Debris threat avoided at space station: NASA
A piece of Soviet space debris is not likely to collide with the International Space Station after all, and astronauts have moved ahead with restocking the orbiting lab, NASA said Monday.
The US space agency said it was tracking the space junk on Sunday, shortly after the shuttle Atlantis docked on its final mission, and warned that a maneuver with the shuttle's thrusters might be necessary to avoid it.
But those concerns were alleviated on Monday when the agency determined the two were not on a collision course after all.
More details were expected to be released at a press conference later Monday. NASA has said such events are not uncommon and that 500,000 such objects are being tracked in the Earth's orbit.
This particular piece of space junk was part of Cosmos 375, a satellite launched in 1970 by the former Soviet Union and which collided with another satellite and broke apart.
Meanwhile, the four US astronauts who arrived aboard Atlantis began work with their six colleagues at the ISS to transfer a year's worth of food and spare parts to the orbiting outpost.
Other supply ships from Europe, Japan and Russia will be able to stock the ISS when the shuttle program retires after Atlantis's mission, but the amount of cargo space available aboard the shuttle is unparalleled.
The Raffaello multipurpose logistics module was lifted out of the shuttle's cargo bay and placed with the help of a Canadian robotic arm onto the space station's Harmony node at 6:46 am (1046 GMT), NASA said.
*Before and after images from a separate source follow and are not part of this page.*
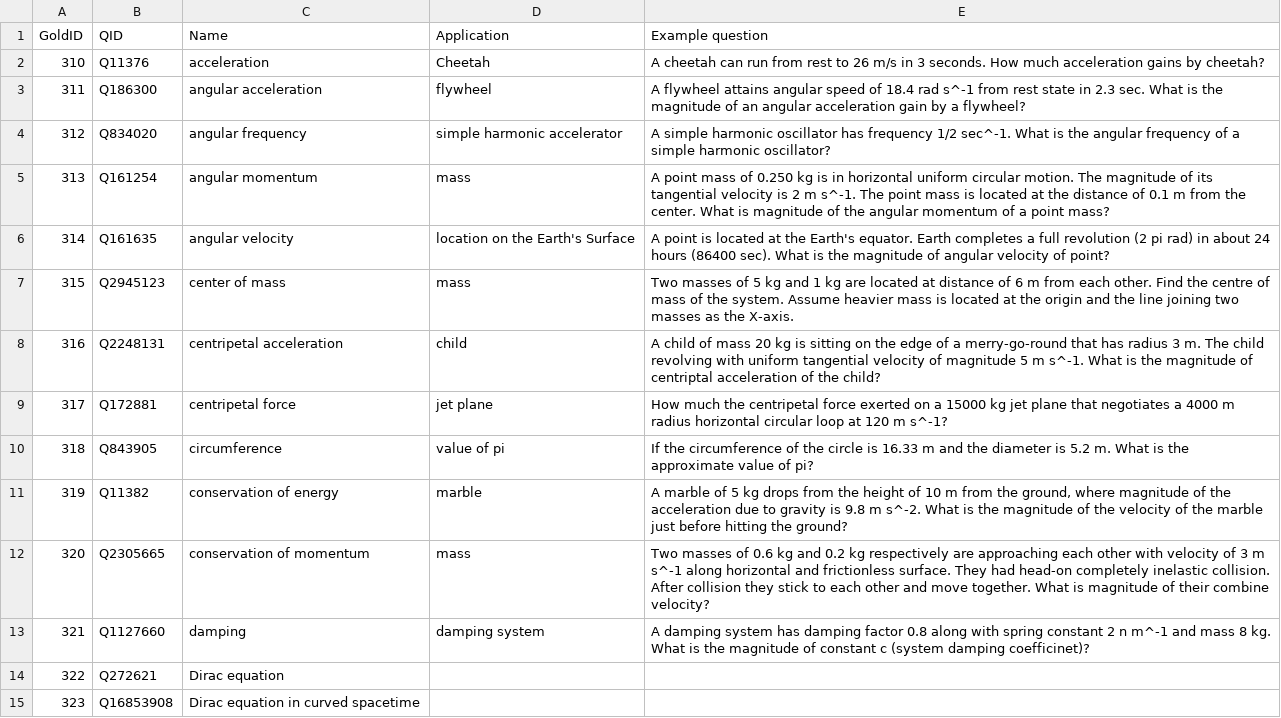
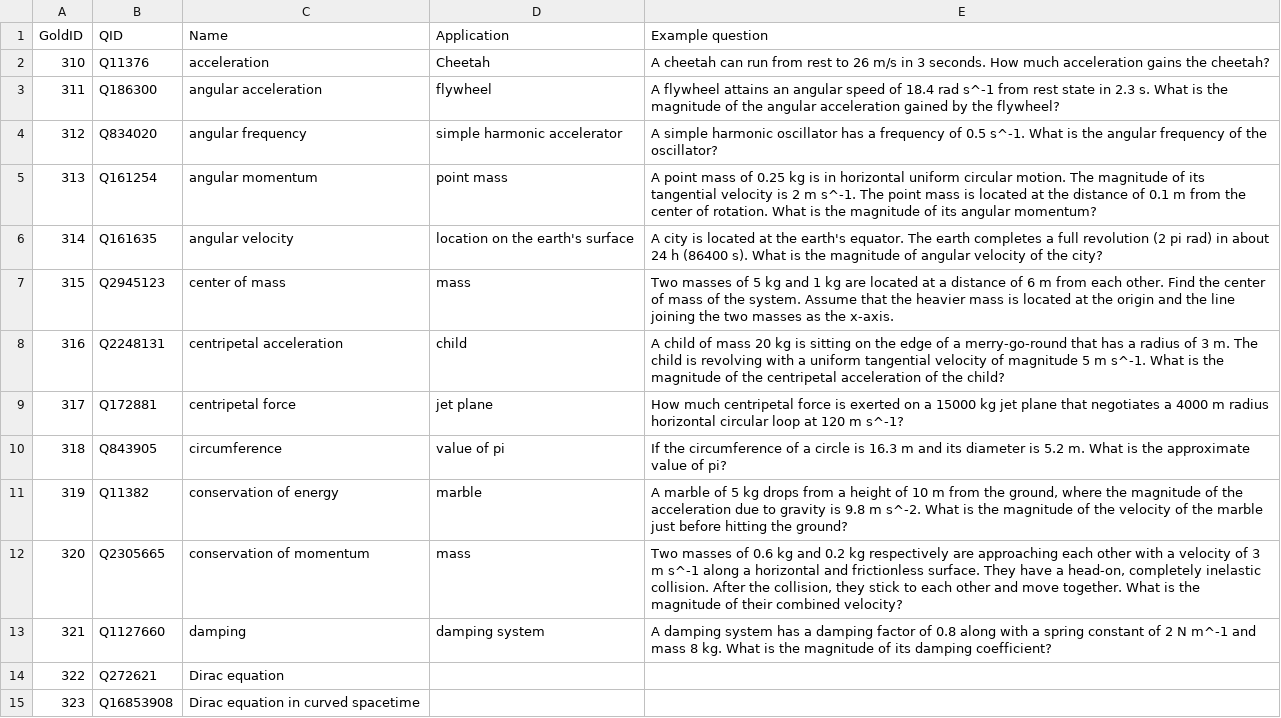
Before and after one commit to gipplab/PhysWikiQuiz, a CSV file: evaluation/Applied_questions.csv, drawn as a sheet; only a part is shown; the diff covers the shown part only.

Commit message:
Update Applied_questions

```diff
--- a/evaluation/Applied_questions.csv
+++ b/evaluation/Applied_questions.csv
@@ -1,14 +1,14 @@
 GoldID;QID;Name;Application;Example question
-310;Q11376;acceleration;Cheetah;A cheetah can run from rest to 26 m/s in 3 seconds. How much acceleration gains by cheetah?
-311;Q186300;angular acceleration;flywheel;A flywheel attains angular speed of 18.4 rad s^-1 from rest state in 2.3 sec. What is the magnitude of an angular acceleration gain by a flywheel?
-312;Q834020;angular frequency;simple harmonic accelerator;A simple harmonic oscillator has frequency 1/2 sec^-1. What is the angular frequency of a simple harmonic oscillator?
-313;Q161254;angular momentum;mass;A point mass of 0.250 kg is in horizontal uniform circular motion. The magnitude of its tangential velocity is 2 m s^-1. The point mass is located at the distance of 0.1 m from the center. What is magnitude of the angular momentum of a point mass?
-314;Q161635;angular velocity;location on the Earth's Surface;A point is located at the Earth's equator. Earth completes a full revolution (2 pi rad) in about 24 hours (86400 sec). What is the magnitude of angular velocity of point?
-315;Q2945123;center of mass;mass;Two masses of 5 kg and 1 kg are located at distance of 6 m from each other. Find the centre of mass of the system. Assume heavier mass is located at the origin and the line joining two masses as the X-axis.
-316;Q2248131;centripetal acceleration;child;A child of mass 20 kg is sitting on the edge of a merry-go-round that has radius 3 m. The child revolving with uniform tangential velocity of magnitude 5 m s^-1. What is the magnitude of centriptal acceleration of the child?
-317;Q172881;centripetal force;jet plane;How much the centripetal force exerted on a 15000 kg jet plane that negotiates a 4000 m radius horizontal circular loop at 120 m s^-1?
-318;Q843905;circumference;value of pi;If the circumference of the circle is 16.33 m and the diameter is 5.2 m. What is the approximate value of pi?
-319;Q11382;conservation of energy;marble;A marble of 5 kg drops from the height of 10 m from the ground, where magnitude of the acceleration due to gravity is 9.8 m s^-2. What is the magnitude of the velocity of the marble just before hitting the ground?
-320;Q2305665;conservation of momentum;mass;Two masses of 0.6 kg and 0.2 kg respectively are approaching each other with velocity of 3 m s^-1 along horizontal and frictionless surface. They had head-on completely inelastic collision. After collision they stick to each other and move together. What is magnitude of their combine velocity?
-321;Q1127660;damping;damping system;A damping system has damping factor 0.8 along with spring constant 2 n m^-1 and mass 8 kg. What is the magnitude of constant c (system damping coefficinet)?
+310;Q11376;acceleration;Cheetah;A cheetah can run from rest to 26 m/s in 3 seconds. How much acceleration gains the cheetah?
+311;Q186300;angular acceleration;flywheel;A flywheel attains an angular speed of 18.4 rad s^-1 from rest state in 2.3 s. What is the magnitude of the angular acceleration gained by the flywheel?
+312;Q834020;angular frequency;simple harmonic accelerator;A simple harmonic oscillator has a frequency of 0.5 s^-1. What is the angular frequency of the oscillator?
+313;Q161254;angular momentum;point mass;A point mass of 0.25 kg is in horizontal uniform circular motion. The magnitude of its tangential velocity is 2 m s^-1. The point mass is located at the distance of 0.1 m from the center of rotation. What is the magnitude of its angular momentum?
+314;Q161635;angular velocity;location on the earth's surface;A city is located at the earth's equator. The earth completes a full revolution (2 pi rad) in about 24 h (86400 s). What is the magnitude of angular velocity of the city?
+315;Q2945123;center of mass;mass;Two masses of 5 kg and 1 kg are located at a distance of 6 m from each other. Find the center of mass of the system. Assume that the heavier mass is located at the origin and the line joining the two masses as the x-axis.
+316;Q2248131;centripetal acceleration;child;A child of mass 20 kg is sitting on the edge of a merry-go-round that has a radius of 3 m. The child is revolving with a uniform tangential velocity of magnitude 5 m s^-1. What is the magnitude of the centripetal acceleration of the child?
+317;Q172881;centripetal force;jet plane;How much centripetal force is exerted on a 15000 kg jet plane that negotiates a 4000 m radius horizontal circular loop at 120 m s^-1?
+318;Q843905;circumference;value of pi;If the circumference of a circle is 16.3 m and its diameter is 5.2 m. What is the approximate value of pi?
+319;Q11382;conservation of energy;marble;A marble of 5 kg drops from a height of 10 m from the ground, where the magnitude of the acceleration due to gravity is 9.8 m s^-2. What is the magnitude of the velocity of the marble just before hitting the ground?
+320;Q2305665;conservation of momentum;mass;Two masses of 0.6 kg and 0.2 kg respectively are approaching each other with a velocity of 3 m s^-1 along a horizontal and frictionless surface. They have a head-on, completely inelastic collision. After the collision, they stick to each other and move together. What is the magnitude of their combined velocity?
+321;Q1127660;damping;damping system;A damping system has a damping factor of 0.8 along with a spring constant of 2 N m^-1 and mass 8 kg. What is the magnitude of its damping coefficient?
 322;Q272621;Dirac equation;;
```
Also changed, not shown: 42 edited cells elsewhere in this file, 4 other files.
The container is "packed with 9,403 pounds (4,265 kilograms) of spare parts, spare equipment, and other supplies -- including 2,677 pounds (1,215 kilograms) of food -- that will sustain space station operations for a year," NASA said.
"Over the next several days, crew members will spend nearly 130 person-hours transferring items from Raffaello into the station and more than 5,600 pounds of discarded station gear into Raffaello for return to Earth."
Atlantis's flight marks the end of an era for NASA, leaving Americans with no actively operating government-run human spaceflight program and no method for sending astronauts to space until private industry comes up with a new capsule, likely by 2015 at the earliest.
With the shuttle gone, only Russia's three-seat Soyuz capsules will be capable of carrying astronauts to the ISS at a cost of more than $50 million per seat.
(c) 2011 AFP